Anonymous published the recording of the call on the Internet on Friday, gloating in a Twitter message that “the FBI might be curious how we’re able to continuously read their internal comms for some time now.” The humiliating coup exposed a vulnerability that might have had more serious consequences had someone else been listening in on the line.
“A law enforcement agency using unencrypted, unsecure communications is a major fumble,” said Marcus Carey, who spent years securing communications for the U.S. National Security Agency before joining security-risk assessment firm Rapid7.
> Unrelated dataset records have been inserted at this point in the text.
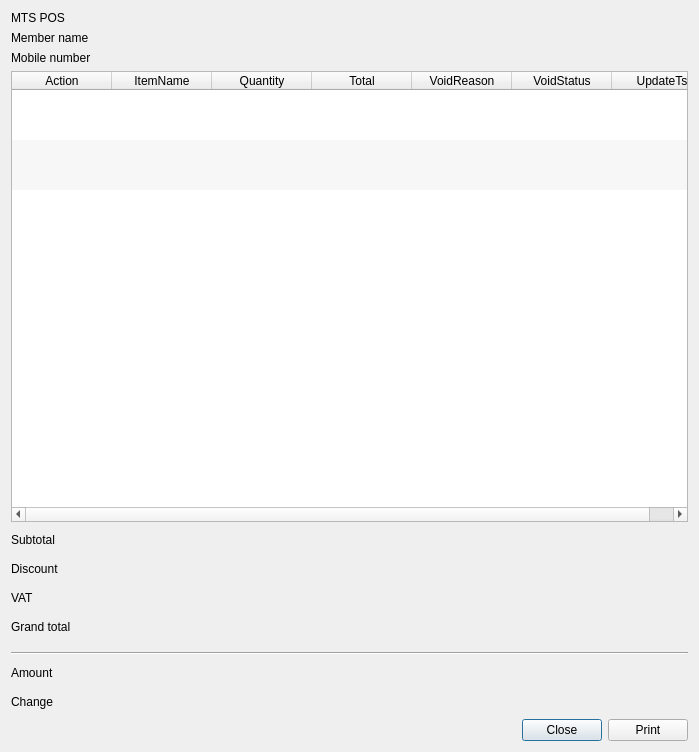
This is app/views/templates/generated/ViewReceipt.ui in rondalefloyd/mts-pos as Qt 5 draws it before an edit. The edited form follows.
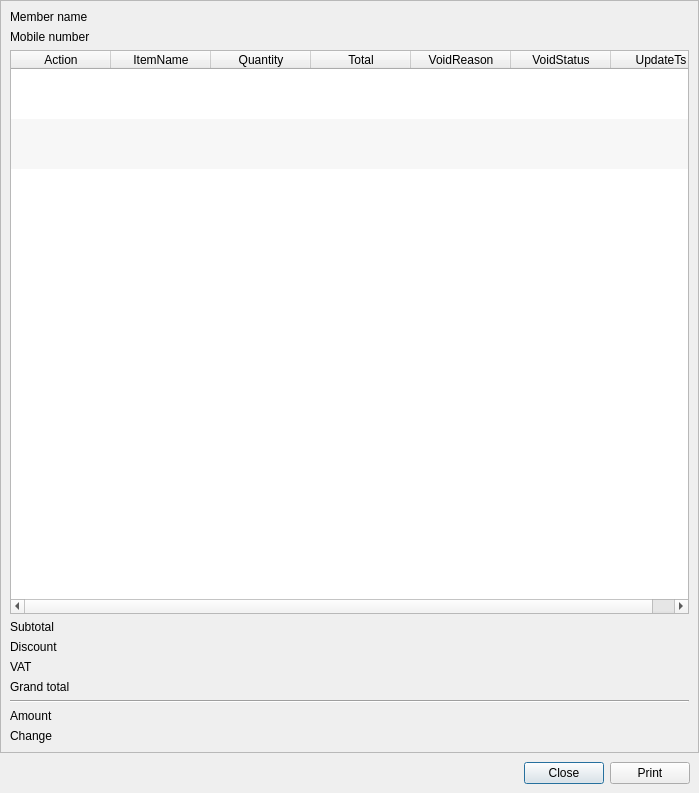
This is the edited form.

```diff
--- a/app/views/templates/generated/ViewReceipt.ui
+++ b/app/views/templates/generated/ViewReceipt.ui
@@ -7,28 +7,39 @@
     <x>0</x>
     <y>0</y>
     <width>699</width>
-    <height>752</height>
+    <height>793</height>
    </rect>
   </property>
   <property name="windowTitle">
    <string>view receipt</string>
   </property>
   <layout class="QVBoxLayout" name="verticalLayout">
+   <property name="spacing">
+    <number>0</number>
+   </property>
+   <property name="leftMargin">
+    <number>0</number>
+   </property>
+   <property name="topMargin">
+    <number>0</number>
+   </property>
+   <property name="rightMargin">
+    <number>0</number>
+   </property>
+   <property name="bottomMargin">
+    <number>0</number>
+   </property>
    <item>
-    <widget class="QLabel" name="label_6">
-     <property name="sizePolicy">
-      <sizepolicy hsizetype="Preferred" vsizetype="Fixed">
-       <horstretch>0</horstretch>
-       <verstretch>0</verstretch>
-      </sizepolicy>
+    <widget class="QFrame" name="frame">
+     <property name="frameShape">
+      <enum>QFrame::StyledPanel</enum>
      </property>
-     <property name="text">
-      <string>MTS POS</string>
+     <property name="frameShadow">
+      <enum>QFrame::Raised</enum>
      </property>
-    </widget>
-   </item>
+     <layout class="QVBoxLayout" name="verticalLayout_2">
    <item>
-    <layout class="QFormLayout" name="formLayout_3">
+       <layout class="QFormLayout" name="formLayout">
      <item row="0" column="0">
       <widget class="QLabel" name="label_5">
        <property name="text">
@@ -165,7 +176,7 @@
     </widget>
    </item>
    <item>
-    <layout class="QFormLayout" name="formLayout">
+       <layout class="QFormLayout" name="formLayout_3">
      <item row="0" column="0">
       <widget class="QLabel" name="label">
        <property name="text">
@@ -177,7 +188,7 @@
       <widget class="QLabel" name="labelSubtotal">
        <property name="font">
         <font>
-         <pointsize>15</pointsize>
+            <pointsize>8</pointsize>
          <weight>75</weight>
          <bold>true</bold>
         </font>
@@ -201,7 +212,7 @@
       <widget class="QLabel" name="labelDiscount">
        <property name="font">
         <font>
-         <pointsize>15</pointsize>
+            <pointsize>8</pointsize>
          <weight>75</weight>
          <bold>true</bold>
         </font>
@@ -225,7 +236,7 @@
       <widget class="QLabel" name="labelTax">
        <property name="font">
         <font>
-         <pointsize>15</pointsize>
+            <pointsize>8</pointsize>
          <weight>75</weight>
          <bold>true</bold>
         </font>
@@ -249,7 +260,7 @@
       <widget class="QLabel" name="labelGrandTotal">
        <property name="font">
         <font>
-         <pointsize>20</pointsize>
+            <pointsize>8</pointsize>
          <weight>75</weight>
          <bold>true</bold>
         </font>
@@ -262,29 +273,18 @@
        </property>
       </widget>
      </item>
-    </layout>
-   </item>
-   <item>
-    <widget class="Line" name="line">
-     <property name="orientation">
-      <enum>Qt::Horizontal</enum>
-     </property>
-    </widget>
-   </item>
-   <item>
-    <layout class="QFormLayout" name="formLayout_2">
-     <item row="0" column="0">
+        <item row="5" column="0">
       <widget class="QLabel" name="label_7">
        <property name="text">
         <string>Amount</string>
        </property>
       </widget>
      </item>
-     <item row="0" column="1">
+        <item row="5" column="1">
       <widget class="QLabel" name="labelAmount">
        <property name="font">
         <font>
-         <pointsize>15</pointsize>
+            <pointsize>8</pointsize>
          <weight>75</weight>
          <bold>true</bold>
         </font>
@@ -297,18 +297,18 @@
        </property>
       </widget>
      </item>
-     <item row="1" column="0">
+        <item row="6" column="0">
       <widget class="QLabel" name="label_8">
        <property name="text">
         <string>Change</string>
        </property>
       </widget>
      </item>
-     <item row="1" column="1">
+        <item row="6" column="1">
       <widget class="QLabel" name="labelChange">
        <property name="font">
         <font>
-         <pointsize>15</pointsize>
+            <pointsize>8</pointsize>
          <weight>75</weight>
          <bold>true</bold>
         </font>
@@ -321,10 +321,21 @@
        </property>
       </widget>
      </item>
-    </layout>
+        <item row="4" column="0" colspan="2">
+         <widget class="Line" name="line_2">
+          <property name="orientation">
+           <enum>Qt::Horizontal</enum>
+          </property>
+         </widget>
+        </item>
+       </layout>
+      </item>
+     </layout>
+    </widget>
    </item>
    <item>
-    <layout class="QHBoxLayout" name="horizontalLayout">
+    <widget class="QWidget" name="widgetConfirmationButton" native="true">
+     <layout class="QHBoxLayout" name="horizontalLayout_2">
      <item>
       <spacer name="horizontalSpacer">
        <property name="orientation">
@@ -353,6 +364,7 @@
       </widget>
      </item>
     </layout>
+    </widget>
    </item>
   </layout>
  </widget>
```
Left out of the diff: 3 changed lines with no effect on the pictures. Lines whose indentation alone changed are shown as unchanged.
The leak was one of a slew of Anonymous hacks that hit websites across the United States Friday, including in Boston, where the police site was defaced, and in Salt Lake City, where officials said that personal information of confidential informants and tipsters had been compromised. The hackers’ successful attempt to spy on the very people charged with tracking them down remained the most dramatic coup of the day, with sensitive police conversations broadcast across the world. The FBI said the communication “was intended for law enforcement officers only and was illegally obtained,” but added that no FBI systems were breached. It said that “a criminal investigation is under way to identify and hold accountable those responsible.”